What does a private equity provider want? I was driving into the park from West Yellowstone at sunrise, when the light was near horizontal, I saw clouds of flies in the steam above the river. It occurred to me that when fly fishing you need to think like the fly, not like the fish. The fish knows how to do the fish thing.
While each investor has requirements and preferences that color their decision processes, there are some common themes. What they aren’t looking for is PUDs. What they are looking for is proven production that can be improved, but where capital availability is insufficient.
One of the private equity advisors I spoke with is Ken Honeyman, head of Blackline Resources in Atlanta. Ken, who hails from Calgary, started on the drill floor and worked his way to the C-suite. He advises a couple dozen investors on where to invest in the patch. What Ken brings to the table for his clients is deep understanding and a solid process for finding the kind of value opportunities his clients seek. He’s placed hundreds of millions of dollars, and even in this climate his clients are looking for good opportunities.
I asked Ken what he looks for, which led to a discussion of his process. He asks potential borrowers for a standard set of information, which includes location, production history, ownership information, etc. I recall coming through a border patrol checkpoint. They have serious technology, so the inspection officer already knows a lot before you get to the check point. The officer still asks the questions, not so much for the answers (of which they already have a sense) but to get a measure of the person in the driver’s seat. If it doesn’t feel right it gets busy up in there, and not in a good way. The same is true in Ken’s organization. If the information being provided isn’t complete or doesn’t track, or if the operator doesn’t, the deal is a no-go. The most important characteristic of the potential borrower/partner is ethical (I’ll have more to say on the ethical value proposition in my next post). If you can’t be trusted, it doesn’t matter how well the deal looks on paper.

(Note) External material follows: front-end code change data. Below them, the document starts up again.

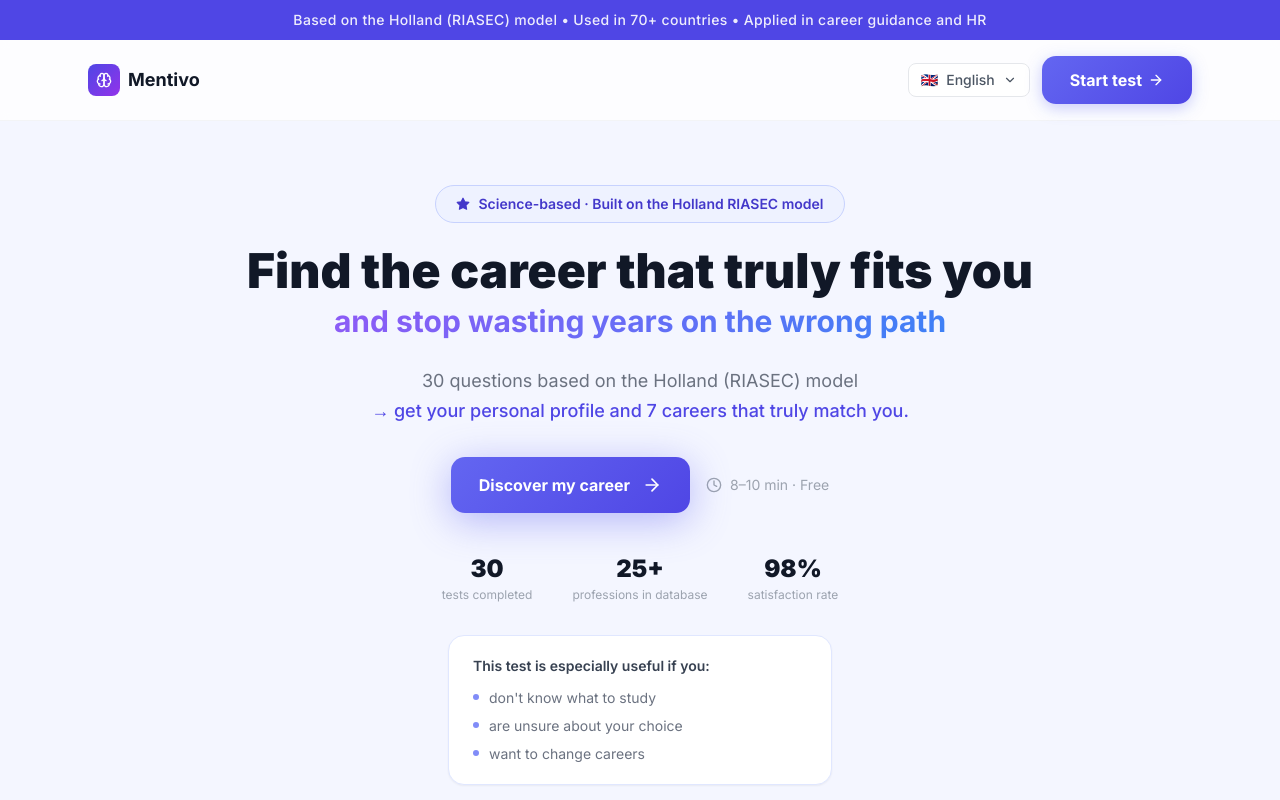
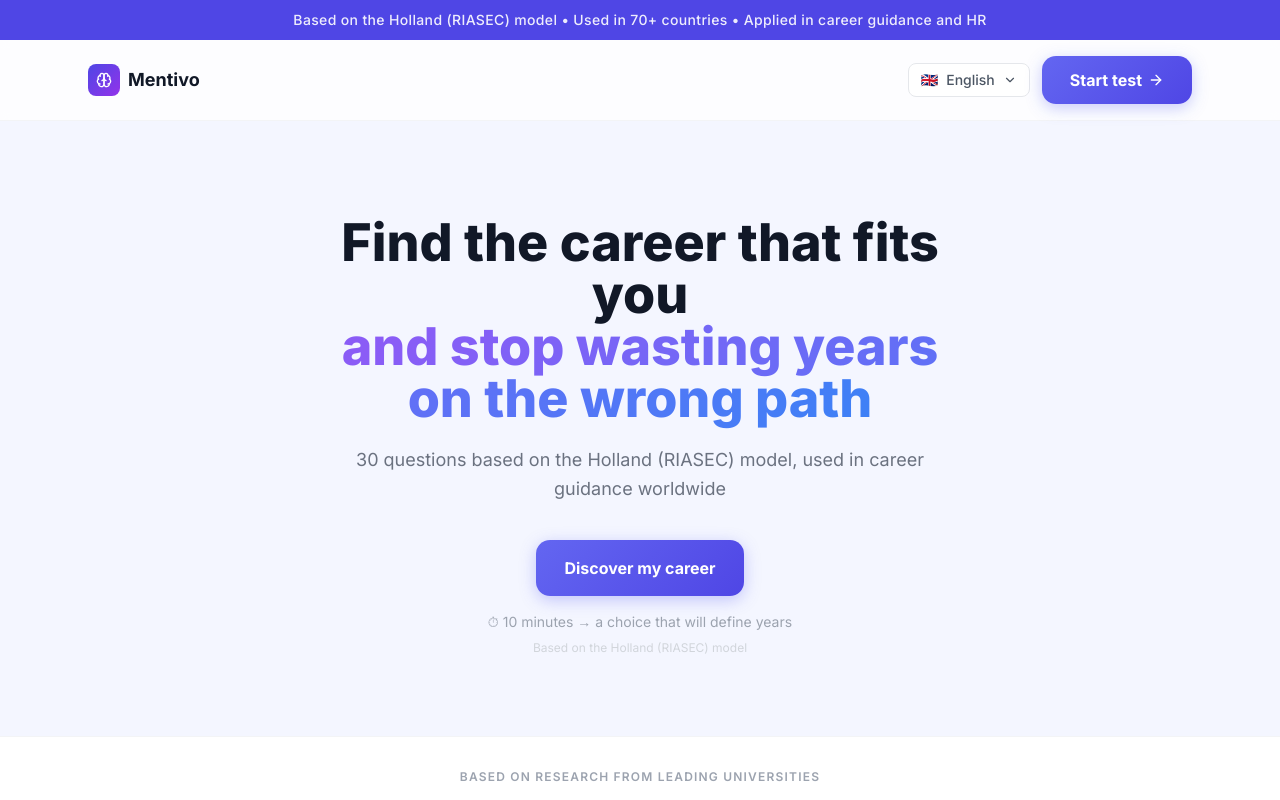
Before and after one commit to kompuaternet/mentivo, a Next.js app: page /career in a window 1280 px wide. Shown: the top 800 px of the page. Built offline with nearby package versions, Linux system fonts and the light colour scheme.

Commit message:
feat: minimal hero redesign — Stripe/Notion style, clean whitespace
Co-Authored-By: Claude Sonnet 4.6 <noreply@anthropic.com>

```diff
--- a/src/app/career/page.tsx
+++ b/src/app/career/page.tsx
@@ -6,7 +6,7 @@ import { motion, AnimatePresence } from 'framer-motion'
 import {
   ArrowRight, Brain, Star, ChevronDown,
   Trophy, Users, Crown, Zap, Shield, GraduationCap, Map,
-  BarChart3, Clock, CheckCircle, Lock
+  BarChart3, CheckCircle, Lock
 } from 'lucide-react'
 import { LOCALES, detectLocale, t } from '@/lib/i18n'
 import type { Locale } from '@/types'
@@ -102,104 +102,45 @@ export default function LandingPage() {
       </nav>
 
       {/* ── Hero ── */}
-      <section className="flex flex-col items-center justify-center px-6 pt-16 pb-12 text-center max-w-4xl mx-auto w-full">
-
-        {/* Science badge */}
-        <motion.div
-          initial={{ opacity: 0, y: 16 }}
-          animate={{ opacity: 1, y: 0 }}
-          transition={{ delay: 0.1 }}
-          className="inline-flex items-center gap-2 bg-indigo-50 border border-indigo-200 rounded-full px-5 py-2 text-sm font-semibold text-indigo-700 mb-6"
-        >
-          <Star className="w-3.5 h-3.5 fill-current" />
-          {t('career_badge', locale)}
-        </motion.div>
+      <section className="flex flex-col items-center px-6 pt-24 pb-20 text-center max-w-3xl mx-auto w-full">
 
         {/* Headline */}
         <motion.h1
           initial={{ opacity: 0, y: 24 }}
           animate={{ opacity: 1, y: 0 }}
-          transition={{ delay: 0.15 }}
-          className="text-3xl md:text-5xl font-black text-gray-900 leading-[1.12] mb-2"
+          transition={{ delay: 0.1 }}
+          className="text-[2.1rem] sm:text-5xl md:text-[3.25rem] font-extrabold text-[#111827] leading-[1.13] mb-5 max-w-[640px]"
         >
           {t('hero_title', locale)}
+          <br />
+          <span className="gradient-text">{t('hero_title2', locale)}</span>
         </motion.h1>
 
+        {/* Subtitle */}
         <motion.p
           initial={{ opacity: 0, y: 16 }}
           animate={{ opacity: 1, y: 0 }}
           transition={{ delay: 0.18 }}
-          className="text-2xl md:text-3xl font-bold gradient-text mb-7"
+          className="text-lg text-gray-500 font-normal max-w-[580px] leading-relaxed mb-9"
         >
-          {t('hero_title2', locale)}
+          {t('hero_subtitle', locale).split('\n').join(' ')}
         </motion.p>
-
-        <motion.div
-          initial={{ opacity: 0, y: 16 }}
-          animate={{ opacity: 1, y: 0 }}
-          transition={{ delay: 0.2 }}
-          className="text-base md:text-lg text-gray-500 max-w-xl leading-relaxed mb-8 space-y-0.5"
-        >
-          {t('hero_subtitle', locale).split('\n').map((line, i) => (
-            <p key={i} className={i === 1 ? 'text-indigo-600 font-medium' : ''}>{line}</p>
-          ))}
-        </motion.div>
 
         {/* CTA */}
         <motion.div
           initial={{ opacity: 0, y: 16 }}
           animate={{ opacity: 1, y: 0 }}
-          transition={{ delay: 0.25 }}
-          className="flex flex-col sm:flex-row items-center gap-4 mb-10"
+          transition={{ delay: 0.26 }}
+          className="flex flex-col items-center w-full"
         >
           <button
             onClick={handleStart}
-            className="btn-primary animate-pulse-glow flex items-center gap-3 text-lg px-8 py-4 rounded-xl"
+            className="btn-primary w-full sm:w-auto text-lg px-10 py-4 rounded-xl"
           >
             {t('hero_cta', locale)}
-            <ArrowRight className="w-5 h-5" />
           </button>
-          <div className="flex items-center gap-2 text-gray-400 text-sm">
-            <Clock className="w-4 h-4" />
-            <span>8–10 min · Free</span>
-          </div>
-        </motion.div>
-
-        {/* Stats row */}
-        <motion.div
-          initial={{ opacity: 0, y: 16 }}
-          animate={{ opacity: 1, y: 0 }}
-          transition={{ delay: 0.3 }}
-          className="flex items-center justify-center gap-10 flex-wrap mb-8"
-        >
-          {[
-            { value: '30', label: t('hero_stats_tests', locale) },
-            { value: '25+', label: t('hero_stats_professions', locale) },
-            { value: '98%', label: t('hero_stats_satisfaction', locale) },
-          ].map((stat, i) => (
-            <div key={i} className="text-center">
-              <div className="text-2xl font-black text-gray-900">{stat.value}</div>
-              <div className="text-xs text-gray-400 mt-0.5">{stat.label}</div>
-            </div>
-          ))}
-        </motion.div>
-
-        {/* Useful if */}
-        <motion.div
-          initial={{ opacity: 0, y: 16 }}
-          animate={{ opacity: 1, y: 0 }}
-          transition={{ delay: 0.38 }}
-          className="bg-white border border-indigo-100 rounded-2xl px-6 py-5 max-w-sm w-full text-left shadow-sm"
-        >
-          <p className="text-sm font-semibold text-gray-700 mb-3">{t('hero_useful_title', locale)}</p>
-          <ul className="space-y-2">
-            {(['hero_useful_1', 'hero_useful_2', 'hero_useful_3'] as const).map(k => (
-              <li key={k} className="flex items-start gap-2.5 text-sm text-gray-500">
-                <span className="w-1.5 h-1.5 rounded-full bg-indigo-400 flex-shrink-0 mt-1.5" />
-                {t(k, locale)}
-              </li>
-            ))}
-          </ul>
+          <p className="mt-4 text-sm text-gray-400">{t('hero_timer_line', locale)}</p>
+          <p className="mt-2 text-xs text-gray-300">{t('hero_micro', locale)}</p>
         </motion.div>
       </section>
 
--- a/src/lib/i18n.ts
+++ b/src/lib/i18n.ts
@@ -58,6 +58,8 @@ type UIKey =
   | 'hero_title2'
   | 'hero_subtitle'
   | 'hero_cta'
+  | 'hero_timer_line'
+  | 'hero_micro'
   | 'hero_useful_title'
   | 'hero_useful_1' | 'hero_useful_2' | 'hero_useful_3'
   | 'hero_stats_tests'
@@ -118,13 +120,13 @@ type Translations = Record<UIKey, Partial<Record<Locale, string>>>
 
 export const UI: Translations = {
   hero_title: {
-    ru: 'Найди профессию, которая тебе действительно подходит',
-    en: 'Find the career that truly fits you',
-    uk: 'Знайди професію, яка тобі дійсно підходить',
-    de: 'Finde den Beruf, der wirklich zu dir passt',
-    es: 'Encuentra la carrera que realmente te corresponde',
-    tr: 'Sana gerçekten uyan kariyer yolunu bul',
-    fr: 'Trouve la carrière qui te correspond vraiment',
+    ru: 'Найди профессию, которая тебе подходит',
+    en: 'Find the career that fits you',
+    uk: 'Знайди професію, яка тобі підходить',
+    de: 'Finde den Beruf, der zu dir passt',
+    es: 'Encuentra la carrera que te corresponde',
+    tr: 'Sana uyan kariyer yolunu bul',
+    fr: 'Trouve la carrière qui te correspond',
   },
   hero_title2: {
     ru: 'и не трать годы на ошибку',
@@ -136,13 +138,31 @@ export const UI: Translations = {
     fr: 'et ne perds pas des années à te tromper',
   },
   hero_subtitle: {
-    ru: '30 вопросов на основе модели Holland (RIASEC)\n→ получишь персональный профиль и 7 профессий, которые тебе действительно подходят.',
-    en: '30 questions based on the Holland (RIASEC) model\n→ get your personal profile and 7 careers that truly match you.',
-    uk: '30 запитань на основі моделі Holland (RIASEC)\n→ отримаєш персональний профіль та 7 професій, які тобі дійсно підходять.',
-    de: '30 Fragen basierend auf dem Holland (RIASEC)-Modell\n→ erhalte dein persönliches Profil und 7 Berufe, die wirklich zu dir passen.',
-    es: '30 preguntas basadas en el modelo Holland (RIASEC)\n→ obtén tu perfil personal y 7 carreras que realmente se adaptan a ti.',
-    tr: 'Holland (RIASEC) modeline dayalı 30 soru\n→ kişisel profilini ve sana gerçekten uyan 7 kariyer yolunu al.',
-    fr: '30 questions basées sur le modèle Holland (RIASEC)\n→ reçois ton profil personnel et 7 carrières qui te correspondent vraiment.',
+    ru: '30 вопросов на основе модели Holland (RIASEC),\nиспользуемой в профориентации по всему миру',
+    en: '30 questions based on the Holland (RIASEC) model,\nused in career guidance worldwide',
+    uk: '30 запитань на основі моделі Holland (RIASEC),\nяка використовується у профорієнтації по всьому світу',
+    de: '30 Fragen basierend auf dem Holland (RIASEC)-Modell,\ndas weltweit in der Berufsberatung eingesetzt wird',
+    es: '30 preguntas basadas en el modelo Holland (RIASEC),\nutilizado en orientación vocacional en todo el mundo',
+    tr: 'Holland (RIASEC) modeline dayalı 30 soru,\ndünya genelinde kariyer rehberliğinde kullanılıyor',
+    fr: '30 questions basées sur le modèle Holland (RIASEC),\nutilisé dans l\'orientation professionnelle partout dans le monde',
+  },
+  hero_timer_line: {
+    ru: '⏱ 10 минут → выбор, который определит годы',
+    en: '⏱ 10 minutes → a choice that will define years',
+    uk: '⏱ 10 хвилин → вибір, який визначить роки',
+    de: '⏱ 10 Minuten → eine Wahl, die Jahre bestimmt',
+    es: '⏱ 10 minutos → una elección que definirá años',
+    tr: '⏱ 10 dakika → yılları belirleyecek bir seçim',
+    fr: '⏱ 10 minutes → un choix qui définira des années',
+  },
+  hero_micro: {
+    ru: 'Основано на модели Holland (RIASEC)',
+    en: 'Based on the Holland (RIASEC) model',
+    uk: 'Засновано на моделі Holland (RIASEC)',
+    de: 'Basiert auf dem Holland (RIASEC)-Modell',
+    es: 'Basado en el modelo Holland (RIASEC)',
+    tr: 'Holland (RIASEC) modeline dayalı',
+    fr: 'Basé sur le modèle Holland (RIASEC)',
   },
   hero_cta: {
     ru: 'Определить свою профессию',
```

According to Ken, although his clients invest in many different aspects and phases of the upstream market, their sweet spot is drilled wells which would benefit from rework, where the well is producing (or is capped), and of which the engineering analysis of the well log and production history indicates that the reworked decline curve will support the investment. Both the commodity prices and presumed political environment require a steady hand and a nose for sensing smoke in choosing where to invest. That’s what Ken brings to the table.
There’s PE money available for the right deals. If you’re looking for investment with Ken’s clients, reach out to me and I’ll make the introduction. I can be reached at firstname.lastname@example.org, or through our website at TexhomaLand.com.
@Ken.Honeyman @ BlacklineResources #PrivateEquity, @TexhomaLand